§ Exercise prompt
Each entry below must be written out exactly, with pictures left out.

(Image comparison data)
--------------------------------

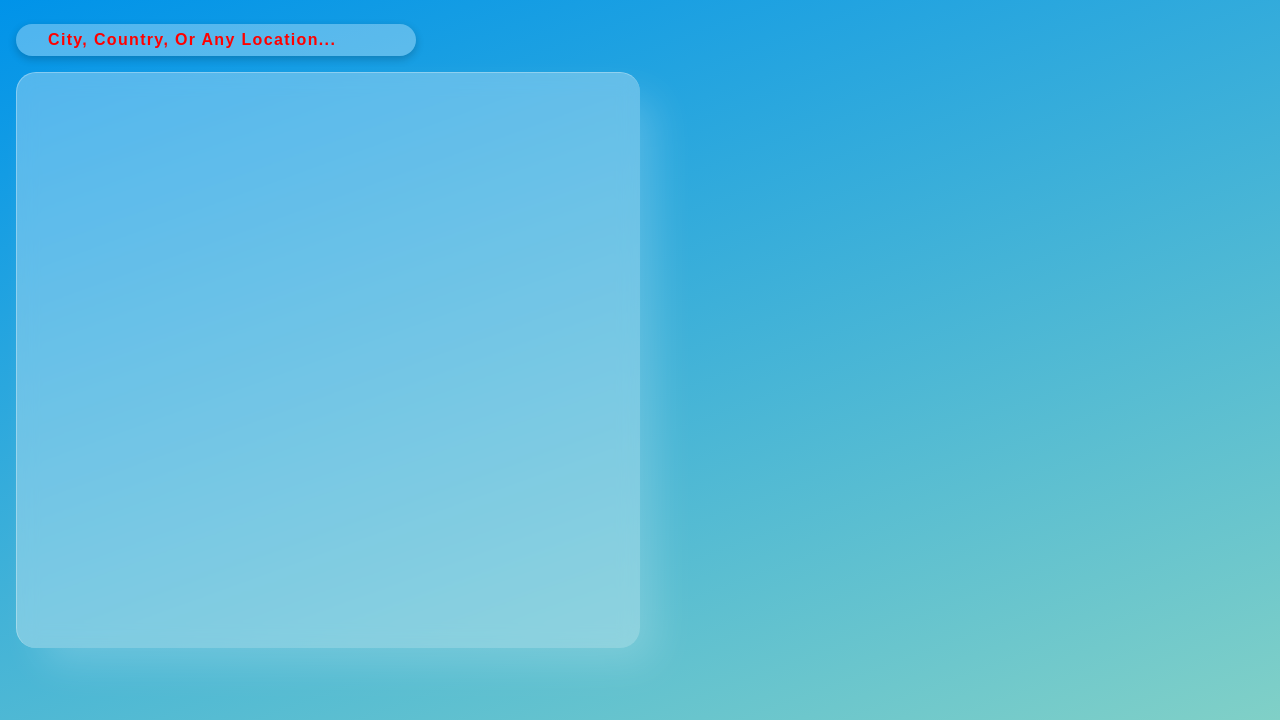
Repository: Haydenleung/weather-app-2024
Page: /
These files come from the project's save history. The page is drawn as it stood at one moment and after a run of saves; the edit follows.
The browser window is 1280 px wide. The pictures show the whole page.
The project was rebuilt for these pictures with package versions that can differ from the ones it lists, and the page was loaded fresh each time. The framework's server and built-in components were replaced by stand-ins that run in the browser. Also part of the build but not shown: next.config.mjs.

Above is the page before, as saved 2024-02-09 09:29:23.

After the next 2 saves:
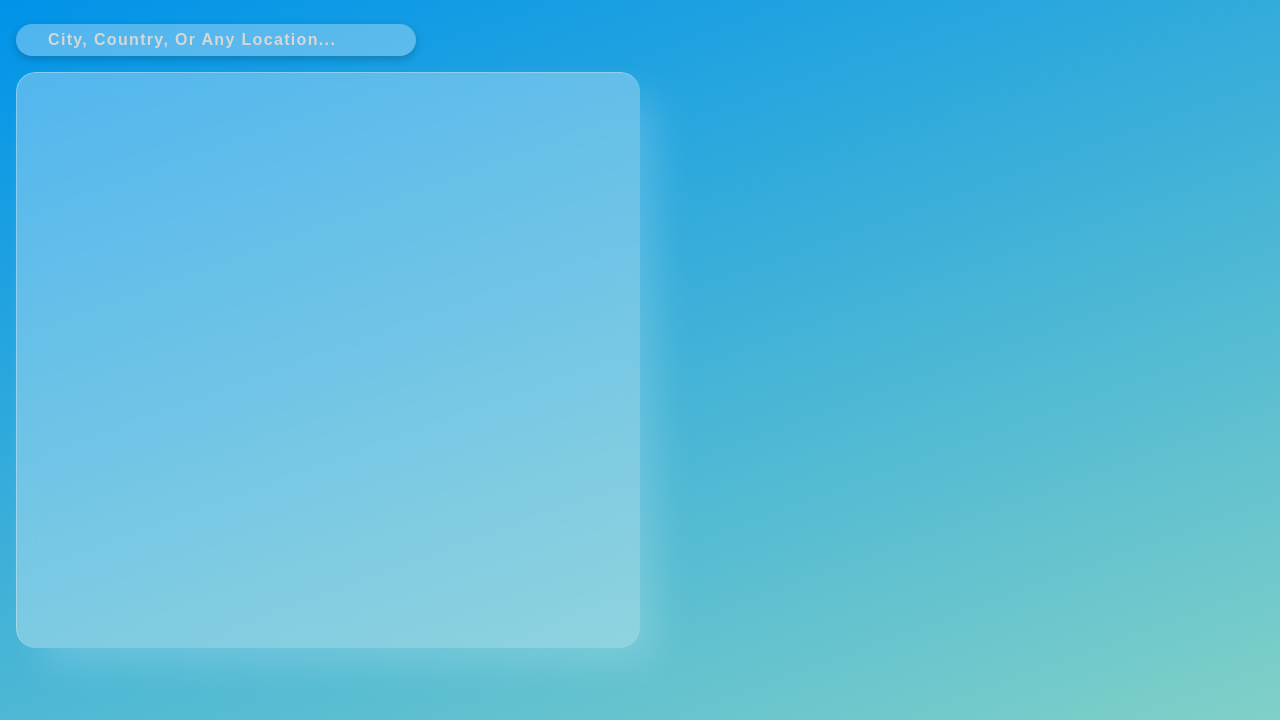
The 2 saves are shown as one change because they came seconds apart.
The last was saved 7 s later.
--- a/src/styles/globals.css
+++ b/src/styles/globals.css
@@ -55,7 +55,7 @@ textarea {
 }
 
 ::placeholder {
-  color: red;
+  color: rgb(215, 215, 215);
   opacity: 1;
 }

--------------------------------

§ Problem solution
Repository: Haydenleung/weather-app-2024
Page: /
These files come from the project's save history. The page is drawn as it stood at one moment and after a run of saves; the edit follows.
The browser window is 1280 px wide. The pictures show the whole page.
The project was rebuilt for these pictures with package versions that can differ from the ones it lists, and the page was loaded fresh each time. The framework's server and built-in components were replaced by stand-ins that run in the browser. Also part of the build but not shown: next.config.mjs.

Above is the page before, as saved 2024-02-09 09:29:23.

After the next 2 saves:
The 2 saves are shown as one change because they came seconds apart.
The last was saved 7 s later.
--- a/src/styles/globals.css
+++ b/src/styles/globals.css
@@ -55,7 +55,7 @@ textarea {
 }
 
 ::placeholder {
-  color: red;
+  color: rgb(215, 215, 215);
   opacity: 1;
 }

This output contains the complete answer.